- **TASK OBJECTIVE**
How many lines below contain the word "border"? Answer with that number alone.

(RECORDS PROVIDED begins)

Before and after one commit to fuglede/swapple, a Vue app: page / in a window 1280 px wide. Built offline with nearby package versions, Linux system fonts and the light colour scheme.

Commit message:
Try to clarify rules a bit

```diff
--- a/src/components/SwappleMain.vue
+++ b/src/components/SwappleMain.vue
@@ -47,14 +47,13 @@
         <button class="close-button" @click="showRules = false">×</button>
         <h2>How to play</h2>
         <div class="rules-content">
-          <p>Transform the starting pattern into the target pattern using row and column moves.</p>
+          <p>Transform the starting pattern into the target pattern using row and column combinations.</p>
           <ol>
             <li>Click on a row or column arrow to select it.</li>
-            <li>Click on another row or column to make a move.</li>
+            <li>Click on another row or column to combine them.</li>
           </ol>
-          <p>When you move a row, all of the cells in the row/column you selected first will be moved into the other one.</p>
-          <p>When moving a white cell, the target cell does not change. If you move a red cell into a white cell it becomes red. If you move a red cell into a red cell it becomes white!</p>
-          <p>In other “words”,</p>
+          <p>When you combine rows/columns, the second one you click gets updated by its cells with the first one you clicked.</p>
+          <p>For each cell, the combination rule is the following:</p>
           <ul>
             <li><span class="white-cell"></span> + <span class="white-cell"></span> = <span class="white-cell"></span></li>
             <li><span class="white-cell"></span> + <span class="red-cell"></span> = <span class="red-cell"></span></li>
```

(RECORDS PROVIDED ends)
(RECORDS PROVIDED begins)

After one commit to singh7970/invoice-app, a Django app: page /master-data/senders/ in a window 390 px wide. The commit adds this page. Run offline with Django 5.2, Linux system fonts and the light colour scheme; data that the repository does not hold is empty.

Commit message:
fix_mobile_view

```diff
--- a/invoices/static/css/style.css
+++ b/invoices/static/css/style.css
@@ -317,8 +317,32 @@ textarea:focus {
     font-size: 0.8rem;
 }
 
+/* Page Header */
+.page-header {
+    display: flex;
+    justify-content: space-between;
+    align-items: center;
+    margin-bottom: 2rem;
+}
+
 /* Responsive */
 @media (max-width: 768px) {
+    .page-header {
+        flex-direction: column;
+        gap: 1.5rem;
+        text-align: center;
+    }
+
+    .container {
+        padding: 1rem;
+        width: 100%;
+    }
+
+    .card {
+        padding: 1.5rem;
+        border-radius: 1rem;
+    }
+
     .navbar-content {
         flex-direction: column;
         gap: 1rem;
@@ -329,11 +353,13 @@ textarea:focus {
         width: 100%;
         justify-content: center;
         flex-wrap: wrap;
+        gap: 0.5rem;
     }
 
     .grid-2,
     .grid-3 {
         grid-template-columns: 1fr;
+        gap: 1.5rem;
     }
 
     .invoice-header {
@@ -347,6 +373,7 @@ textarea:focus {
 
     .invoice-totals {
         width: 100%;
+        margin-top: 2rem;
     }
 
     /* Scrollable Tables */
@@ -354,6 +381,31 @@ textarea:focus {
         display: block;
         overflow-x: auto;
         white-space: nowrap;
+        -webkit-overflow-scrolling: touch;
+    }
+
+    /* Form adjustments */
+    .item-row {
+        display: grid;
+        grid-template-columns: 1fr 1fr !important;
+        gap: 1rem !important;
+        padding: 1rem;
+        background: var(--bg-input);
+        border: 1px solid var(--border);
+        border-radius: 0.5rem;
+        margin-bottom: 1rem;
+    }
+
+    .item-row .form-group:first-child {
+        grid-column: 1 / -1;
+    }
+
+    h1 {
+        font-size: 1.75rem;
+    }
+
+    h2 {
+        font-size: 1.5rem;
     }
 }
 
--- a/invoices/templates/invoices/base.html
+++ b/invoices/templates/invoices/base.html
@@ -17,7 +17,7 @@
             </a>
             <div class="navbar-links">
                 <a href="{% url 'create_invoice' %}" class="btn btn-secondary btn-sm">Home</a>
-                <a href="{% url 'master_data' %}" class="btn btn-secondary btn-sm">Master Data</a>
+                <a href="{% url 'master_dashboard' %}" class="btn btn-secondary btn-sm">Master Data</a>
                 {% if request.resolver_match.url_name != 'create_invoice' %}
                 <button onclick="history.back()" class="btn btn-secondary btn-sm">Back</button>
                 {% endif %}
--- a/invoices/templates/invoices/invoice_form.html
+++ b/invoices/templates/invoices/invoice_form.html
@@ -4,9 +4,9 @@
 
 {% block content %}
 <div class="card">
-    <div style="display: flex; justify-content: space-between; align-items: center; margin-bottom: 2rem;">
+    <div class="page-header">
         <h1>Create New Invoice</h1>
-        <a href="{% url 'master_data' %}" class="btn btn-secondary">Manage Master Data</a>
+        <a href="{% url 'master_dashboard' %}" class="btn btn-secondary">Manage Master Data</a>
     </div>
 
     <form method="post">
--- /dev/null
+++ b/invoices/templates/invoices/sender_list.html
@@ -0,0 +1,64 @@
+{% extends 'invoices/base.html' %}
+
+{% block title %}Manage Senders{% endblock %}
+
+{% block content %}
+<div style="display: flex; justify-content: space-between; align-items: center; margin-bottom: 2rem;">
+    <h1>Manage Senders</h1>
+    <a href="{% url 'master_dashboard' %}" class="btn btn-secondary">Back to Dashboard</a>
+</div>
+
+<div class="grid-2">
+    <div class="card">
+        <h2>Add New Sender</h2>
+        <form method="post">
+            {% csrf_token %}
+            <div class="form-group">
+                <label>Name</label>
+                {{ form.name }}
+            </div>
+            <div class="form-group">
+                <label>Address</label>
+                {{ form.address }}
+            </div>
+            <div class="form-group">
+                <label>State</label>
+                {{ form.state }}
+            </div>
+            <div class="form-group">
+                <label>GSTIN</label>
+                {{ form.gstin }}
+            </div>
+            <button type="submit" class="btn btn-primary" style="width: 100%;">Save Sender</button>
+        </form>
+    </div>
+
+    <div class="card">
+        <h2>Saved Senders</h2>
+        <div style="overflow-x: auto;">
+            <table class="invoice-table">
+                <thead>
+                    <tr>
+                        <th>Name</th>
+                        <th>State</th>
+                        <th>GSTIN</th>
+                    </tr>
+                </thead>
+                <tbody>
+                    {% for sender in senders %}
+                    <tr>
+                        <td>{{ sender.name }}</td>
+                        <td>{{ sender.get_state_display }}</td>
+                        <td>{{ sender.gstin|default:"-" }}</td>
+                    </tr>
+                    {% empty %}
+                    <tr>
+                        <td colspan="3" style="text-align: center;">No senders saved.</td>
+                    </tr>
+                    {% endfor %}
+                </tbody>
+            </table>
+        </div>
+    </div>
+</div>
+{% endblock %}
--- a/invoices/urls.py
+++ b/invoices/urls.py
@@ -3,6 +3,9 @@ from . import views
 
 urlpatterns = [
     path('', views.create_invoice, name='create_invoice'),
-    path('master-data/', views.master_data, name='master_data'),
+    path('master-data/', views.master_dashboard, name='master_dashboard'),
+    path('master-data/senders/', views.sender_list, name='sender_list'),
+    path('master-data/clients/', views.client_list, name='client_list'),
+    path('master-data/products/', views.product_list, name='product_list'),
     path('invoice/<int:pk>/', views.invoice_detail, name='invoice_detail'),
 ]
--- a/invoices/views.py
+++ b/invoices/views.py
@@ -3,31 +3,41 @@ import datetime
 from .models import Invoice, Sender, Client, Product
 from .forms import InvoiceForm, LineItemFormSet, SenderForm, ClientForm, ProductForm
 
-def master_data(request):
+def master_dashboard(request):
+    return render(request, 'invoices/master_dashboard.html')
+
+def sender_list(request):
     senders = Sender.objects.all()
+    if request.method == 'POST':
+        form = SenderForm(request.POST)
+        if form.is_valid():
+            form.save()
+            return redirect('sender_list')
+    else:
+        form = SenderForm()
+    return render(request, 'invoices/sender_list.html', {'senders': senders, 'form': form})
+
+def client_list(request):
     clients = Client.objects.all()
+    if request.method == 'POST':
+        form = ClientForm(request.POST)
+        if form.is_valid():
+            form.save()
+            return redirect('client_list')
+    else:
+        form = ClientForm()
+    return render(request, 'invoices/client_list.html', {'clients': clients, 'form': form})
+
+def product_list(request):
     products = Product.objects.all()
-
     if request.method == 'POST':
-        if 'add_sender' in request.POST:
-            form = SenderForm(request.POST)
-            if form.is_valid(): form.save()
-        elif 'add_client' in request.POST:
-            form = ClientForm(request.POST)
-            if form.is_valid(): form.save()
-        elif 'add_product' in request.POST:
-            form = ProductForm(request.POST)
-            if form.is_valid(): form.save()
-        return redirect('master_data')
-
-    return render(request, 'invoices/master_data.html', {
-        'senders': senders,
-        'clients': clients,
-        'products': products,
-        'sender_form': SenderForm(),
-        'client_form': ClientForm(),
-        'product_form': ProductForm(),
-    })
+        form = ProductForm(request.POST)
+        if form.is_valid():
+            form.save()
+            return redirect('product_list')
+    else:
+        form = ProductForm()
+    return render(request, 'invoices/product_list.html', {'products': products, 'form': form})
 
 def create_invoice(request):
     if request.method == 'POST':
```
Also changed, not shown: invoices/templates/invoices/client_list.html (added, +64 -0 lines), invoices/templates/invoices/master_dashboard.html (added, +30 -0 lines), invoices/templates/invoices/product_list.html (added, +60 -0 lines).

(RECORDS PROVIDED ends)

- **EXERCISE ANSWER**
3